The Apple WWDC 2022 Keynote Live Blog (Starts at 10am PT/17:00 UTC)

As we round the corner after Computex and transition into June, it’s time once more for Apple’s annual World Wide Developers Conference. As always, Apple kicks off WWDC with their big keynote event, which though aimed first and foremost at developers, is also used as a venue to announce new products and ecosystem strategies. The keynote starts at 10am Pacific (17:00 UTC) today, and AnandTech will be offering live blog coverage of Apple’s event.

With WWDC going virtual once again this year, we’re expecting another rapid-fire, two-hour run through of Apple’s ecosystem. WWDC keynotes have historically covered everything from macOS and iOS to individual Apple applications and more. On the hardware side of matters, in previous years we’ve seen things like the official announcement of Apple’s shift from x86 to Apple Silicon; and while 2021 was light on hardware, one never quite knows what Apple has in store. Apple has yet to launch an Arm-based Mac Pro, so there’s still some big surprises left in their bag, and of course there’s always the chance of the periodic product refresh.

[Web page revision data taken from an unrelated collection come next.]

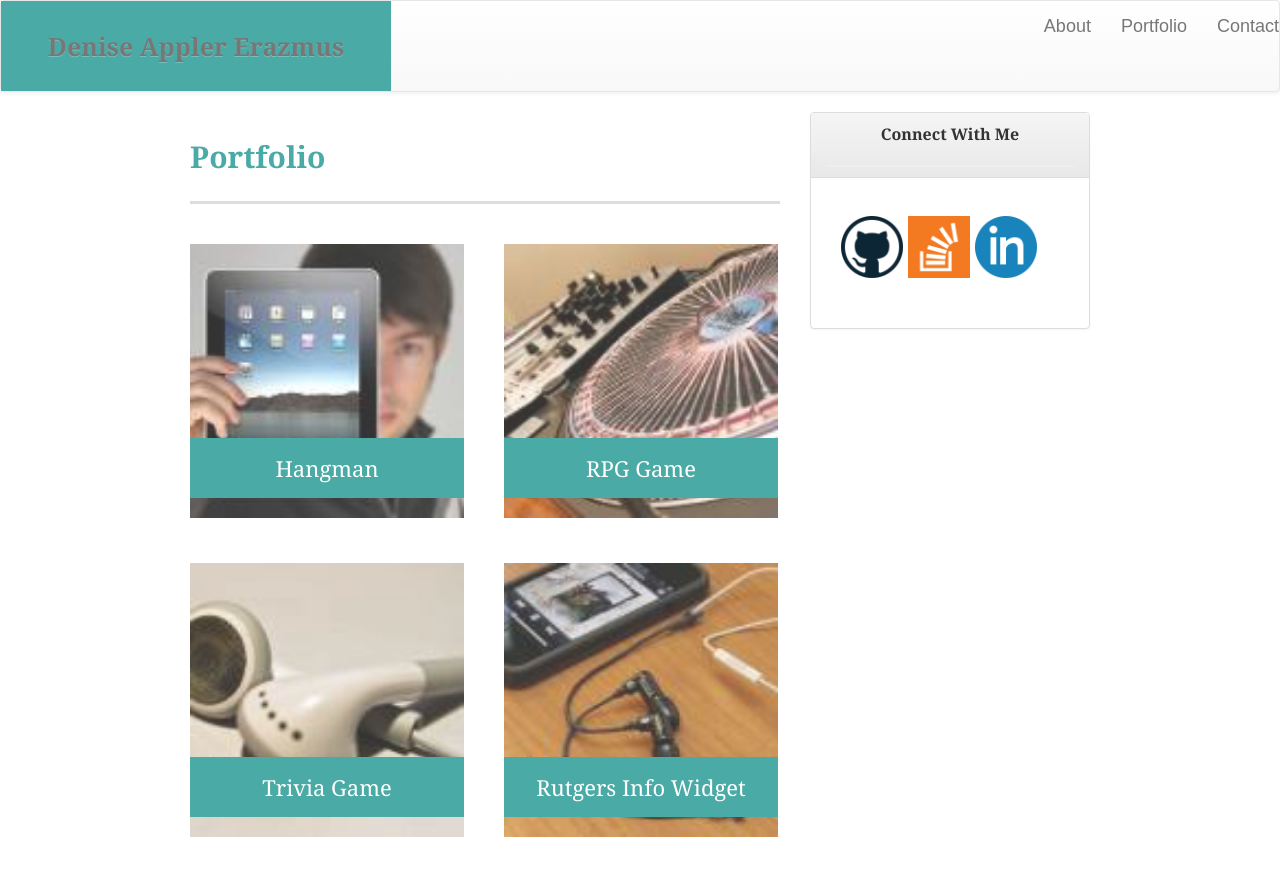
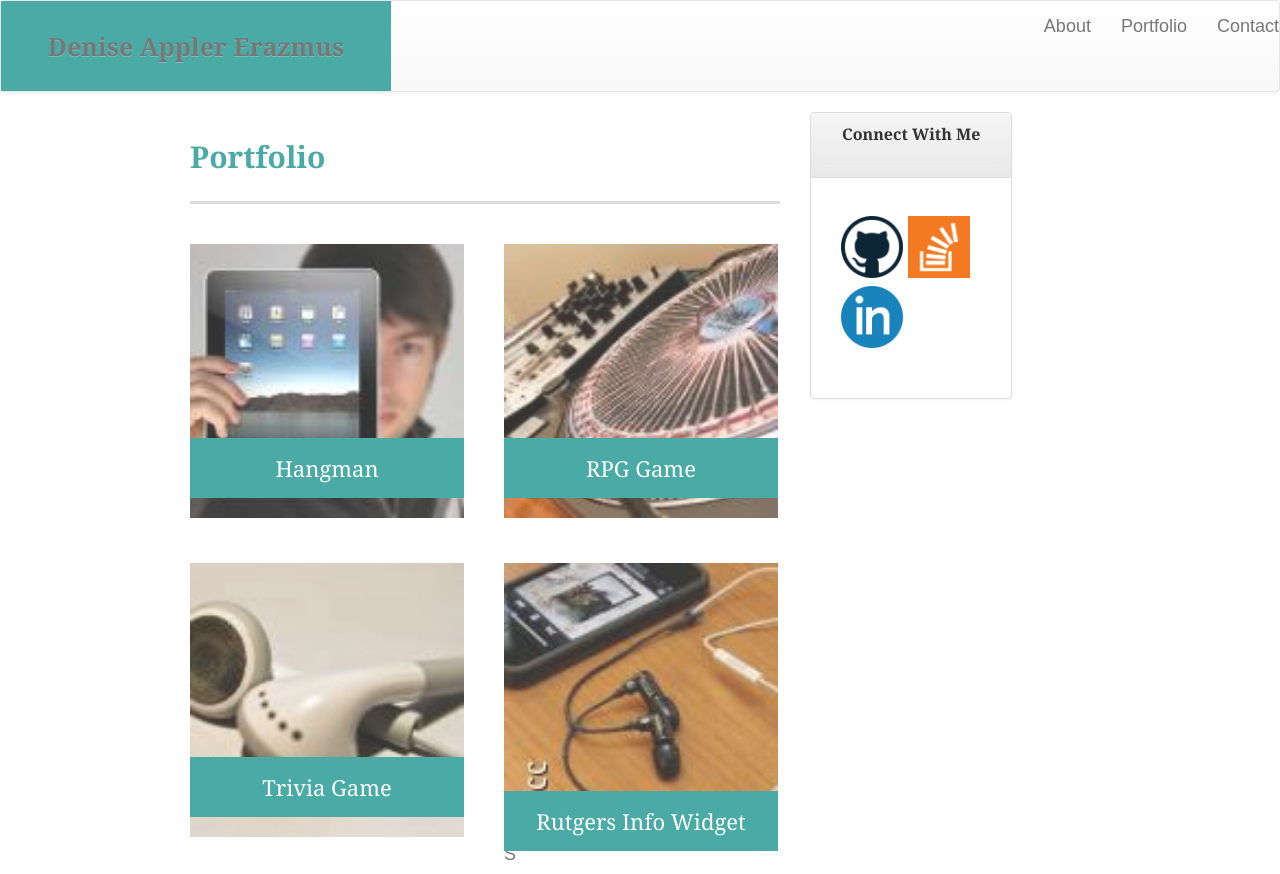
Before and after one commit to derazmus/bootstrap-portfolio, a plain HTML site: page portfolio.html in a window 1280 px wide. Shown: the top 874 px of the page. Drawn offline with nearby package versions, Linux system fonts and the light colour scheme.

Commit message:
added col adjustments for screen size

```diff
--- a/portfolio.html
+++ b/portfolio.html
@@ -40,7 +40,7 @@
 </nav>
 
   <div id="main-container" class="container">
-     <div class = "col-sm-8"> <!-- portfolio -->
+     <div class = "col-xs-3 col-sm-3 col-lg-8"> <!-- portfolio -->
     <section class="main-section">
       <h1>Portfolio</h1>
 
@@ -61,7 +61,7 @@
       </div>
       <div class="work">
         <img src="assets/images/widget.jpg" alt="Rutgers Info Widget">
-
+S
         <h3>Rutgers Info Widget</h3>
       </div>
       <div class="work">
@@ -73,7 +73,8 @@
     </section>
   </div> <!-- portfolio end-->
 
-   <div class = "col-sm-4"> <!-- div contact-->
+     <div class = " col-xs-2 col-sm-2 col-lg-3"> <!-- div contact-->
+
         <div class="panel panel-default"> <!-- div panel-->
           <div class="panel-heading"> <!-- div panel heading-->
           <h3 class="panel-title">Connect With Me</h3>
```
Also changed, not shown: index.html (+1 -1 lines).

So join us at 10am Pacific to see just what Apple is working on for this year and beyond.

As we round the corner after Computex and transition into June, it's time once more for Apple's annual World Wide Developers Conference. As always, Apple kicks off WWDC with their big keynote event, which though aimed first and foremost at developers, is also used as a venue to announce new products and ecosystem strategies. The keynote starts at 10am Pacific (17:00 UTC) today, and AnandTech will be offering live blog coverage of Apple's event.

With WWDC going virtual once again this year, we're expecting another rapid-fire, two-hour run through of Apple's ecosystem. WWDC keynotes have historically covered everything from macOS and iOS to individual Apple applications and more. On the hardware side of matters, in previous years we've seen things like the official announcement of Apple's shift from x86 to Apple Silicon; and while 2021 was light on hardware, one never quite knows what Apple has in store. Apple has yet to launch an Arm-based Mac Pro, so there's still some big surprises left in their bag, and of course there's always the chance of the periodic product refresh.

So join us at 10am Pacific to see just what Apple is working on for this year and beyond.

The Apple “Peek Performance” Event Live Blog (Starts at 10am PT/18:00 UTC)

Join us a bit later today for Apple’s spring product launch event, which for this year is being called “Peek Performance“.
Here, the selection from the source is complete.